The term "hermaphrodite" comes from a Greek myth in which the deities Hermes and Aphrodite had a child together, who, as they say, "combined the attributes of both genders." One encyclopedia of mythology describes this child as "a female boy," as if everyone knows what that is. According to another source, The Dictionary of Classical Mythology, Religion, Literature, and Art (available online):
The fable probably arose from the inclination, prevalent in the Eastern religions, towards confusing the attributes of both sexes. In Cyprus, for instance, a masculine Aphroditos, clad in female attire, was worshipped by the side of the goddess Aphrodite. Figures of hermaphrodites are common in art.

Wikipedia has more information about Aphroditos - includes nude photos - and the rituals celebrated in hir honor by people of all genders. Statues of a sleeping Hermaphroditos also appear to have been popular (you can't see the naughty bits from this angle, but they're there.)
sleeping Hermaphroditos
source: Wikimedia Commons
Of course, these depictions of Hermaphroditos are rather biased towards people who were born with penises. There are, however, some Greek myths about people who went the other way, such as Caeneus and Leucippus. (The Roman Ovid retells the story of Leucippus, calling him Iphis instead.)

Perhaps the best-known example of gender non-conformity in Greek mythology, however, are the Amazons. They are described as female warriors - some say they live entirely separate from men, and others say that they live in a "matriarchal" society where men stay home and are subservient to women. Since that was a complete reversal of patriarchal Greek society, some people believe that the Amazons were entirely imaginary, a sort of tall tale about strange people in foreign countries, rather like the myth that people in Australia walk around upside down.

Others point to archeological and anthropological proof of the existence of "women warriors" in the same parts of the world where the Amazons were said to live. (Some said they came from Scythia - others, Africa - and there is historical evidence of female warriors in both areas.) Then again, there are other stories about Amazons living in Greece itself, and depictions of Greek heroes fighting them. Perhaps the Amazons weren't that foreign after all.

No one, as far as I know, has ever identified the Amazons as transgender. But where do we draw the line between gender non-conformity and transgender? Many depictions of trans people in traditional societies classify them as trans based on the fact that they wear the clothes and do the work of one specific gender. Moreover, it's only recently that characters such as Caeneus, Leucippus, and Aphroditos were identified as transgender or intersex. Nobody used to think in those terms. And it's quite common for trans men to be misidentified as "passing women."

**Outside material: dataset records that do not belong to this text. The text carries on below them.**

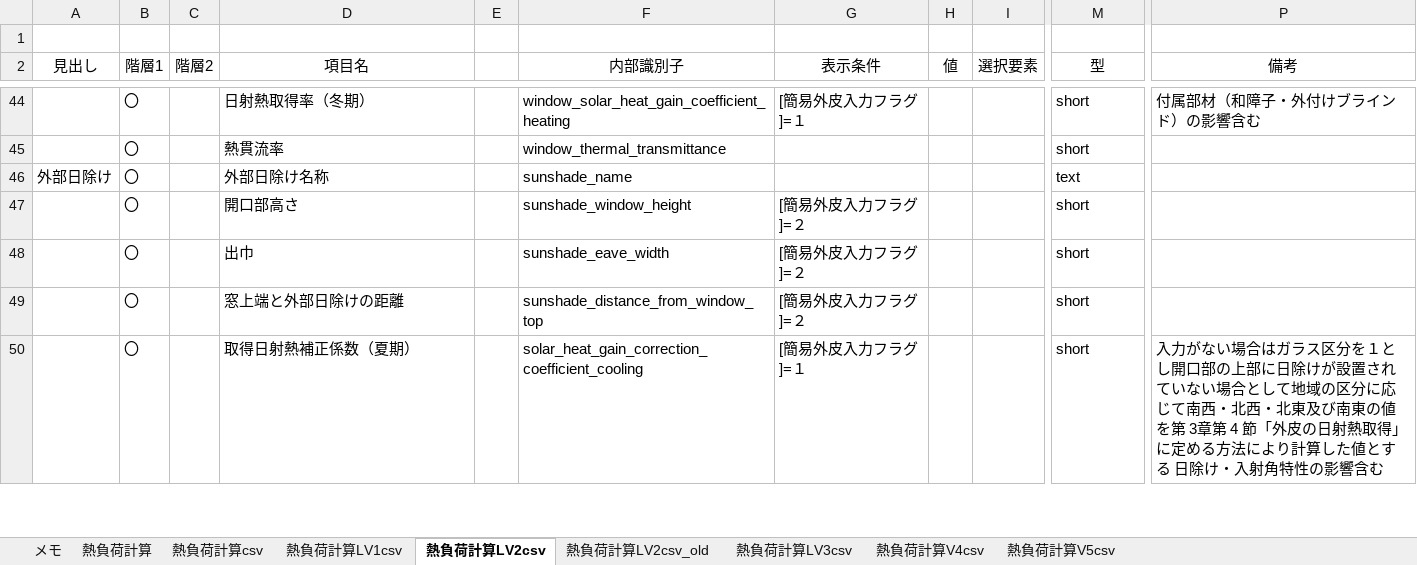
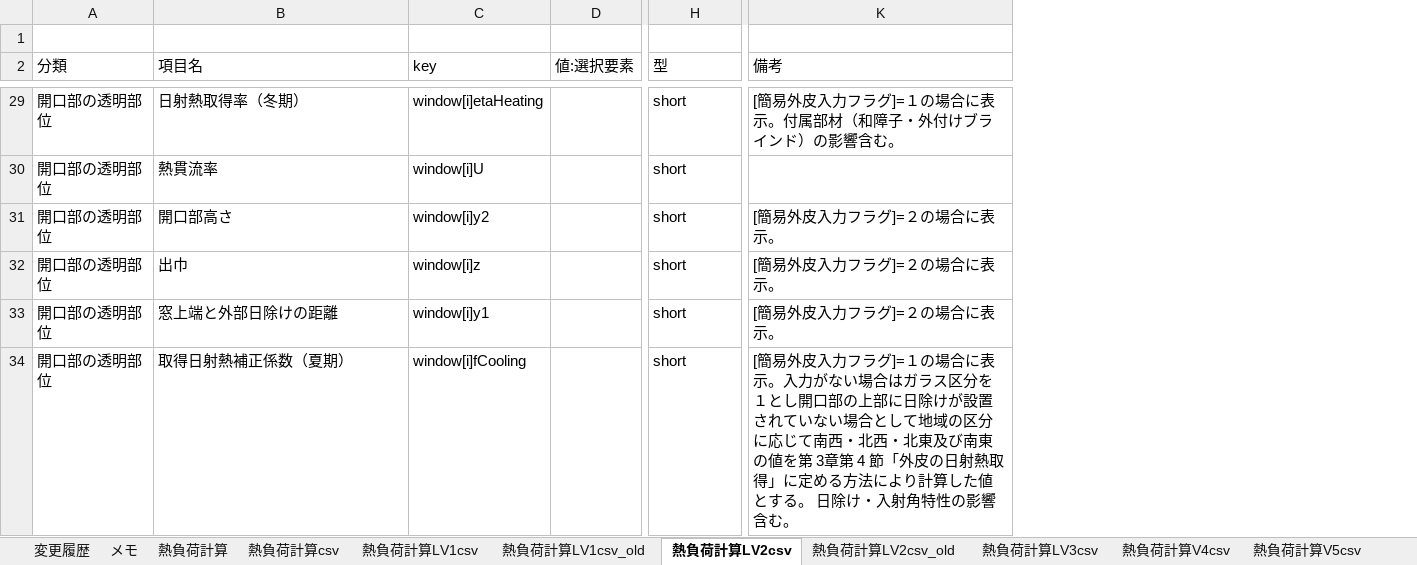
Before and after one commit to BRI-EES-House/heat_load_calc, an Excel workbook: 外皮計算テストケース表_180309.xlsx, sheet 熱負荷計算LV2csv, drawn as a sheet; only a part is shown, gaps mark what is left out; values as stored, in another font and other column widths than the file's, no borders; removed rows and columns are numbered as before the commit, all else as after; rows hold the shown columns only; the diff covers the shown part only; the diff names each change by its address in the sheet, - before the commit and + after, or states it on an @@ line.

Commit message:
シート「熱負荷計算LV1csv」、「熱負荷計算LV2csv」の修正
各シート共通の修正点
・「階層1」、「階層2」の列を削除
・「key」列を追加、JupyterNotebookの変数名に合わせて各項目のKeyを命名
・「表示条件」列の記載内容を「備考」列に転記し、「表示条件」列を削除

シート「熱負荷計算LV2csv」の修正点
・１項目１行のフォーマットに戻す
・分類「簡易外皮入力」に該当する行を削除
・分類「壁体構成」を「開口部以外の不透明部位」に名称変更
・分類「開口部」と「外部日除け」の情報を統合し、分類「開口部の透明部位」に名称変更
・分類「線熱橋」を追加し、分類「開口部以外の不透明部位」から「熱橋長さ」「線熱貫流率」を移動
・分類「開口部の不透明部位」を追加
・分類「部位情報」の名称以外の項目を「開口部以外の不透明部位」、「開口部の透明部位」、「開口部の不透明部位」に移動

```diff
--- a/外皮計算テストケース表_180309.xlsx (sheet 熱負荷計算LV2csv)
+++ b/外皮計算テストケース表_180309.xlsx (sheet 熱負荷計算LV2csv)
+sheet tab: 変更履歴
+sheet tab: 熱負荷計算LV1csv_old
-column A (見出し), empty
-column B (階層1), rows 44-45: 〇 | 〇; rows 47-50: all 〇
-column C (階層2), empty
+column A (分類), rows 29-34: all 開口部の透明部位
-column E, empty
-column F (内部識別子), rows 44-45: window_solar_heat_gain_coefficient_heating | window_thermal_transmittance; rows 47-50: sunshade_window_height | sunshade_eave_width | sunshade_distance_from_window_top | solar_heat_gain_correction_coefficient_cooling
-column G (表示条件), row 44: [簡易外皮入力フラグ]=１; rows 47-50: [簡易外皮入力フラグ]=２ | [簡易外皮入力フラグ]=２ | [簡易外皮入力フラグ]=２ | [簡易外皮入力フラグ]=１
-column H (値), empty
-column I (選択要素), empty
+column C (key), rows 29-34: window[i]etaHeating | window[i]U | window[i]y2 | window[i]z | window[i]y1 | window[i]fCooling
+column D (値:選択要素), empty
-B2 alignment: center
+B2 alignment: left
-H2:K2 alignment: center
+H2:K2 alignment: left
-K29 (備考): 付属部材（和障子・外付けブラインド）の影響含む
+K29 (備考): [簡易外皮入力フラグ]=１の場合に表示。付属部材（和障子・外付けブラインド）の影響含む。
-row 46: 外部日除け | 〇 |  | 外部日除け名称 |  | sunshade_name |  |  |  | text
-K31:K33 (備考): (empty)
+K31:K33 (備考): [簡易外皮入力フラグ]=２の場合に表示。
-K34 (備考): 入力がない場合はガラス区分を１とし開口部の上部に日除けが設置されていない場合として地域の区分に応じて南西・北西・北東及び南東の値を第 3章第 4 節「外皮の日射熱取得」に定める方法により計算した値とする 日除け・入射角特性の影響含む
+K34 (備考): [簡易外皮入力フラグ]=１の場合に表示。入力がない場合はガラス区分を１とし開口部の上部に日除けが設置されていない場合として地域の区分に応じて南西・北西・北東及び南東の値を第 3章第 4 節「外皮の日射熱取得」に定める方法により計算した値とする。 日除け・入射角特性の影響含む。
```
Also changed, not shown: 14 added rows, 46 removed rows, 48 edited cells and cell formats elsewhere in this sheet, sheet 熱負荷計算LV1csv.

One of the things I love about mythology is that each of us can create our own interpretations of it. For example, many lesbian students of mythology believe that the Amazons were lesbians, even though no ancient Greek writer, that I am aware of, ever made that suggestion. Likewise, if I want to speculate that the Amazons were trans men, I'm free to do so.

Besides their gender presentation, there's another aspect of the Amazon myth that speaks to modern trans men. It's said that the Amazons used to have their breasts surgically removed. Oddly, this "top surgery" takes the form of a myth within a myth - by that I mean, Greek writers said that Amazons cut off one of their breasts, but Greek artists and sculptors never portrayed them with breasts missing. It's been suggested that this voluntary mastectomy is the equivalent of voluntary castration, described in the myth of Attis and carried out, we are told by many people who wished to serve the Goddess.
source: Wikimedia Commons
Here is a picture of an Amazon from Scythia. I want to mention that although hir clothes are not traditional female garb, they are meant to be those of a foreigner. Greek Amazons generally wore the same type of clothing as Greek men.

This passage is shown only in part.